__DESCRIPTION OF THE TASK__. All entries below are to be returned exactly, with pictures left out.

__DATA FOR PROCESSING__.
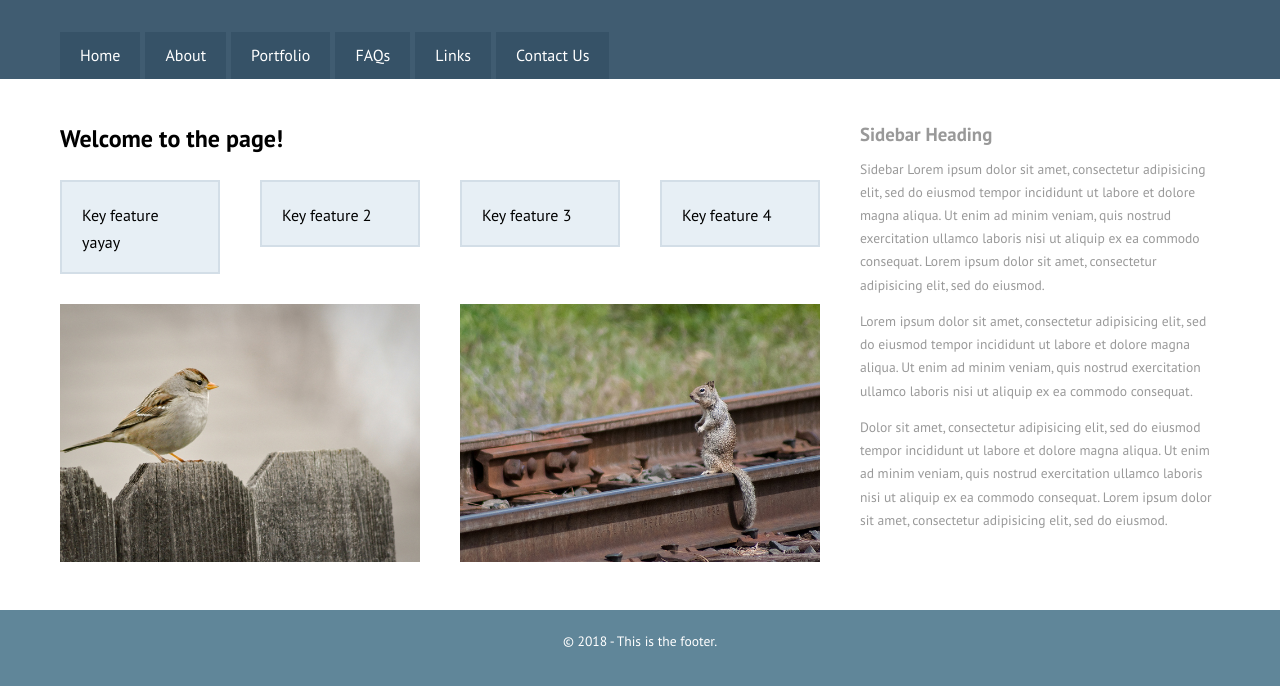
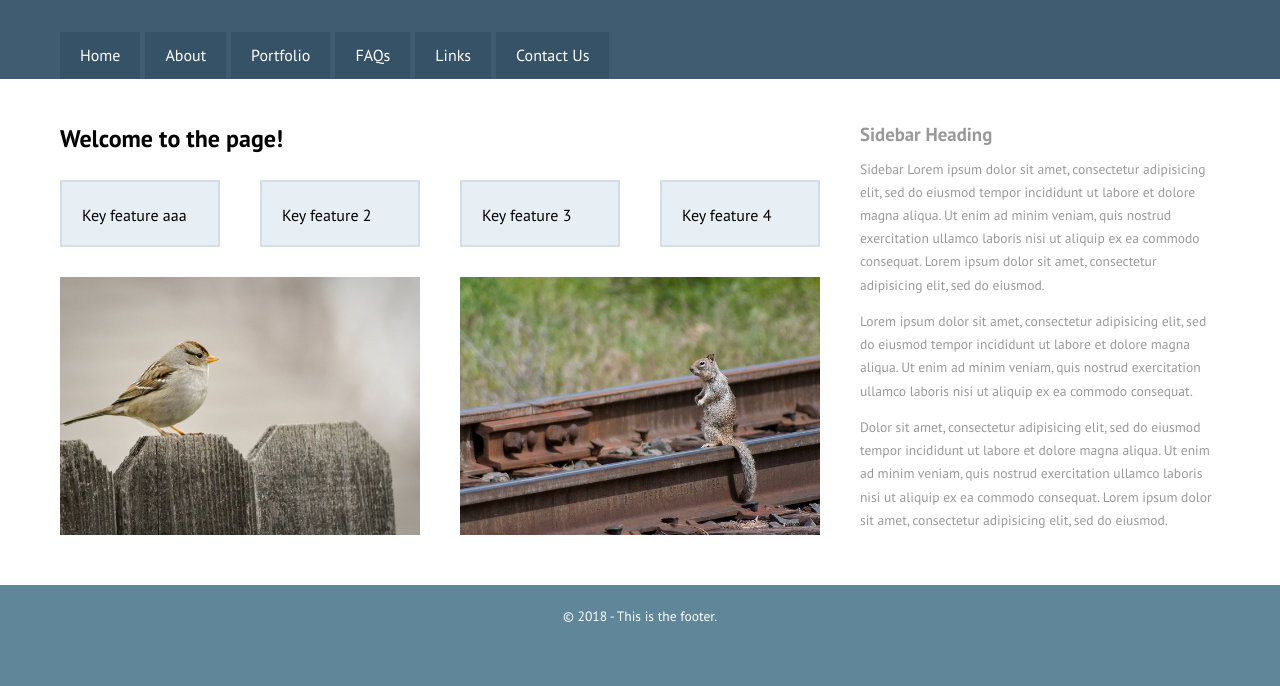
Before and after one commit to YueChuCheng/pushtest, a plain HTML site: page index.html in a window 1280 px wide. Shown: the part 92-778 px from the top of the page. Drawn offline with Linux system fonts and the light colour scheme.

Commit message:
change title

```diff
--- a/index.html
+++ b/index.html
@@ -41,7 +41,7 @@
 					<div class="row">
 						<div class="col col-sm-6 col-lg-3">
 							<div class="box-a">
-								<p>Key feature yayay</p>
+								<p>Key feature aaa</p>
 							</div>
 						</div>
 						<div class="col col-sm-6 col-lg-3">
```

__WRITTEN ANSWER__.
Before and after one commit to YueChuCheng/pushtest, a plain HTML site: page index.html in a window 1280 px wide. Shown: the part 92-778 px from the top of the page. Drawn offline with Linux system fonts and the light colour scheme.

Commit message:
change title

```diff
--- a/index.html
+++ b/index.html
@@ -41,7 +41,7 @@
 					<div class="row">
 						<div class="col col-sm-6 col-lg-3">
 							<div class="box-a">
-								<p>Key feature yayay</p>
+								<p>Key feature aaa</p>
 							</div>
 						</div>
 						<div class="col col-sm-6 col-lg-3">
```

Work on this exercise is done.